■ WHAT YOU NEED TO DO ■
Each record needs to be retyped exactly, though its pictures should not appear.

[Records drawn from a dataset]
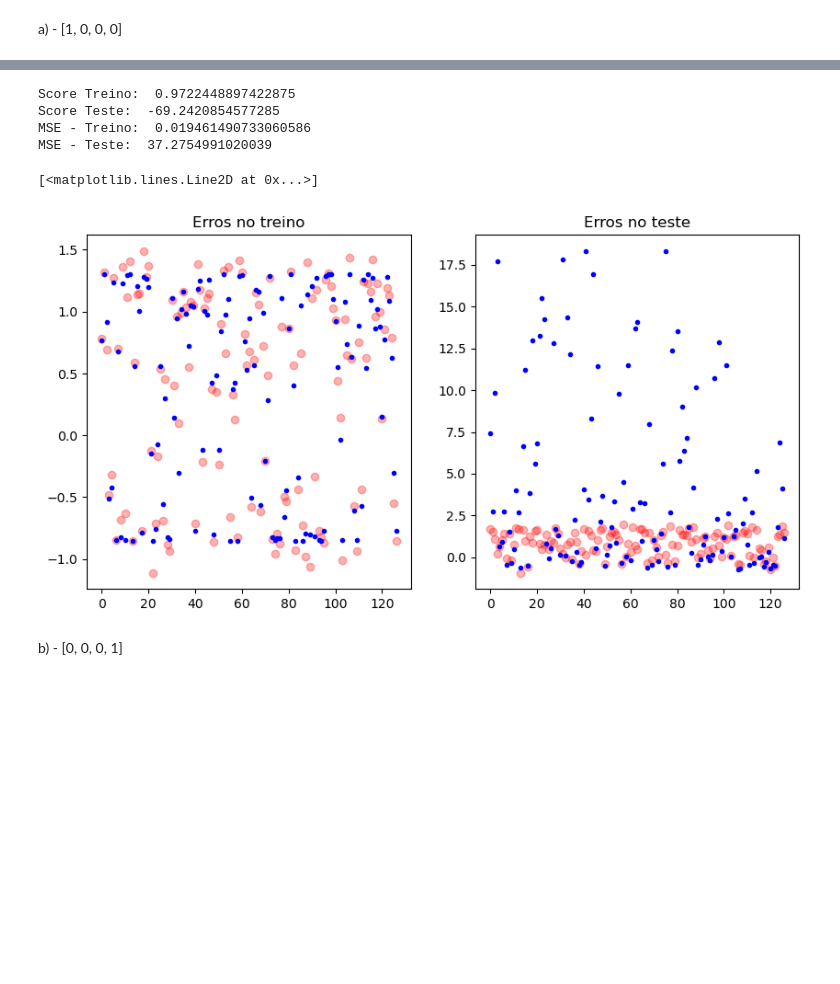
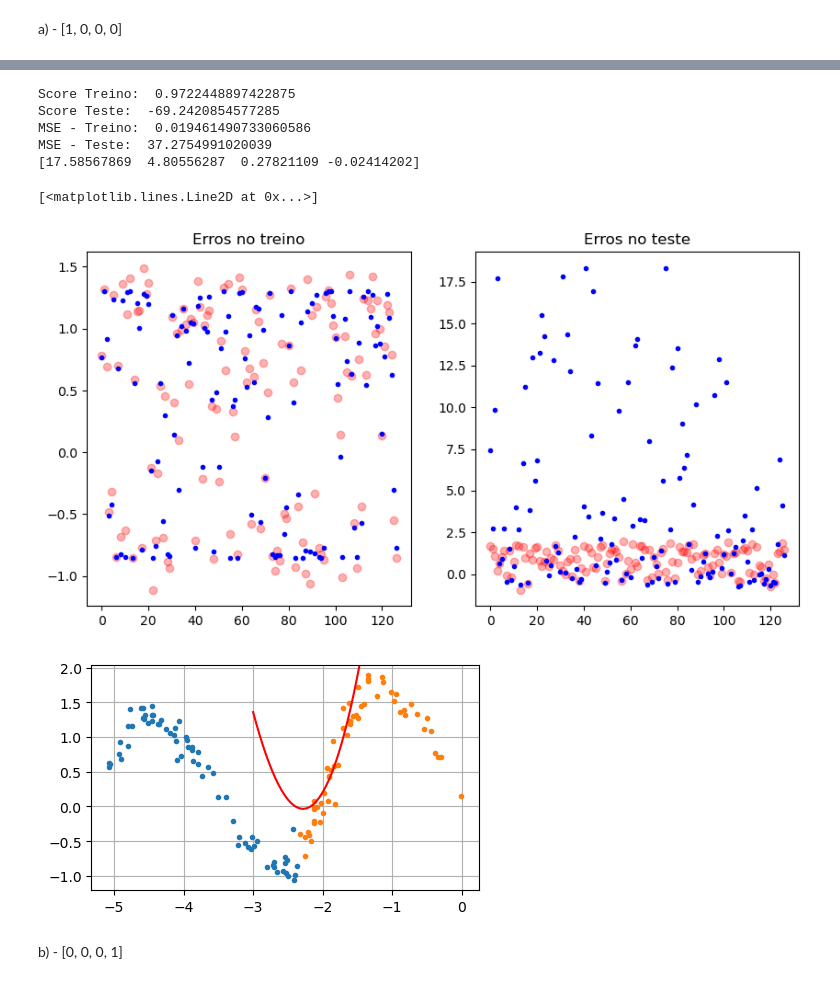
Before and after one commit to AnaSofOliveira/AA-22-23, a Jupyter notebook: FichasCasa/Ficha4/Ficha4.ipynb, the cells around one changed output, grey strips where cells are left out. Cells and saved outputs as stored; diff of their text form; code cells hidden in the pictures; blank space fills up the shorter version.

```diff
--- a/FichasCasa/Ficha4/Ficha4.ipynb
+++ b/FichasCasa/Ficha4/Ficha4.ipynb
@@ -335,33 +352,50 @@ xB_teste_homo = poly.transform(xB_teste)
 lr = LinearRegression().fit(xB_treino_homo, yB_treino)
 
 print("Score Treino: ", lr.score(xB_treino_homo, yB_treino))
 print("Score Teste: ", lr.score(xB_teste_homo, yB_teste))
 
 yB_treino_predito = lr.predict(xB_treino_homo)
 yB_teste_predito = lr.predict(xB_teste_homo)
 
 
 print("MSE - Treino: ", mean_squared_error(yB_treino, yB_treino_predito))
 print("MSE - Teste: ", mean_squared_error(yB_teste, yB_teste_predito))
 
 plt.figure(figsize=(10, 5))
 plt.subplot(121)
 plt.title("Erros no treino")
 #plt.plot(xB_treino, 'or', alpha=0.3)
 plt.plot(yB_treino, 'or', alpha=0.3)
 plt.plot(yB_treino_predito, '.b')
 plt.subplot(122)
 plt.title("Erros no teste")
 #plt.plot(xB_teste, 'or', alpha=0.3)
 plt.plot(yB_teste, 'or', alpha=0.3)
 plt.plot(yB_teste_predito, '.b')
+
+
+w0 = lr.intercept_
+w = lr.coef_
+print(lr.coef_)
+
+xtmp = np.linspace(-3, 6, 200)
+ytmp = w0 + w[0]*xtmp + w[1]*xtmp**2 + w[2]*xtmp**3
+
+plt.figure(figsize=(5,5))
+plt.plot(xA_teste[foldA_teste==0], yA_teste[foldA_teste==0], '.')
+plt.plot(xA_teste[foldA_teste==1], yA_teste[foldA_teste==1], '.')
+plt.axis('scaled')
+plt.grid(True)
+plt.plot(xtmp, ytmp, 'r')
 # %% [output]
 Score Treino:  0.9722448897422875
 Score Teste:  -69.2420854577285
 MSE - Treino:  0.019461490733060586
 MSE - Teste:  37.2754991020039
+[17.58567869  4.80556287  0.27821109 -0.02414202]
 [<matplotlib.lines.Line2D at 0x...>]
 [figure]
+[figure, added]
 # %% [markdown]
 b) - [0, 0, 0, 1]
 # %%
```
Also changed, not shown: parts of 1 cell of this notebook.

■ ANSWER TO THIS TASK ■
Before and after one commit to AnaSofOliveira/AA-22-23, a Jupyter notebook: FichasCasa/Ficha4/Ficha4.ipynb, the cells around one changed output, grey strips where cells are left out. Cells and saved outputs as stored; diff of their text form; code cells hidden in the pictures; blank space fills up the shorter version.

```diff
--- a/FichasCasa/Ficha4/Ficha4.ipynb
+++ b/FichasCasa/Ficha4/Ficha4.ipynb
@@ -335,33 +352,50 @@ xB_teste_homo = poly.transform(xB_teste)
 lr = LinearRegression().fit(xB_treino_homo, yB_treino)
 
 print("Score Treino: ", lr.score(xB_treino_homo, yB_treino))
 print("Score Teste: ", lr.score(xB_teste_homo, yB_teste))
 
 yB_treino_predito = lr.predict(xB_treino_homo)
 yB_teste_predito = lr.predict(xB_teste_homo)
 
 
 print("MSE - Treino: ", mean_squared_error(yB_treino, yB_treino_predito))
 print("MSE - Teste: ", mean_squared_error(yB_teste, yB_teste_predito))
 
 plt.figure(figsize=(10, 5))
 plt.subplot(121)
 plt.title("Erros no treino")
 #plt.plot(xB_treino, 'or', alpha=0.3)
 plt.plot(yB_treino, 'or', alpha=0.3)
 plt.plot(yB_treino_predito, '.b')
 plt.subplot(122)
 plt.title("Erros no teste")
 #plt.plot(xB_teste, 'or', alpha=0.3)
 plt.plot(yB_teste, 'or', alpha=0.3)
 plt.plot(yB_teste_predito, '.b')
+
+
+w0 = lr.intercept_
+w = lr.coef_
+print(lr.coef_)
+
+xtmp = np.linspace(-3, 6, 200)
+ytmp = w0 + w[0]*xtmp + w[1]*xtmp**2 + w[2]*xtmp**3
+
+plt.figure(figsize=(5,5))
+plt.plot(xA_teste[foldA_teste==0], yA_teste[foldA_teste==0], '.')
+plt.plot(xA_teste[foldA_teste==1], yA_teste[foldA_teste==1], '.')
+plt.axis('scaled')
+plt.grid(True)
+plt.plot(xtmp, ytmp, 'r')
 # %% [output]
 Score Treino:  0.9722448897422875
 Score Teste:  -69.2420854577285
 MSE - Treino:  0.019461490733060586
 MSE - Teste:  37.2754991020039
+[17.58567869  4.80556287  0.27821109 -0.02414202]
 [<matplotlib.lines.Line2D at 0x...>]
 [figure]
+[figure, added]
 # %% [markdown]
 b) - [0, 0, 0, 1]
 # %%
```
Also changed, not shown: parts of 1 cell of this notebook.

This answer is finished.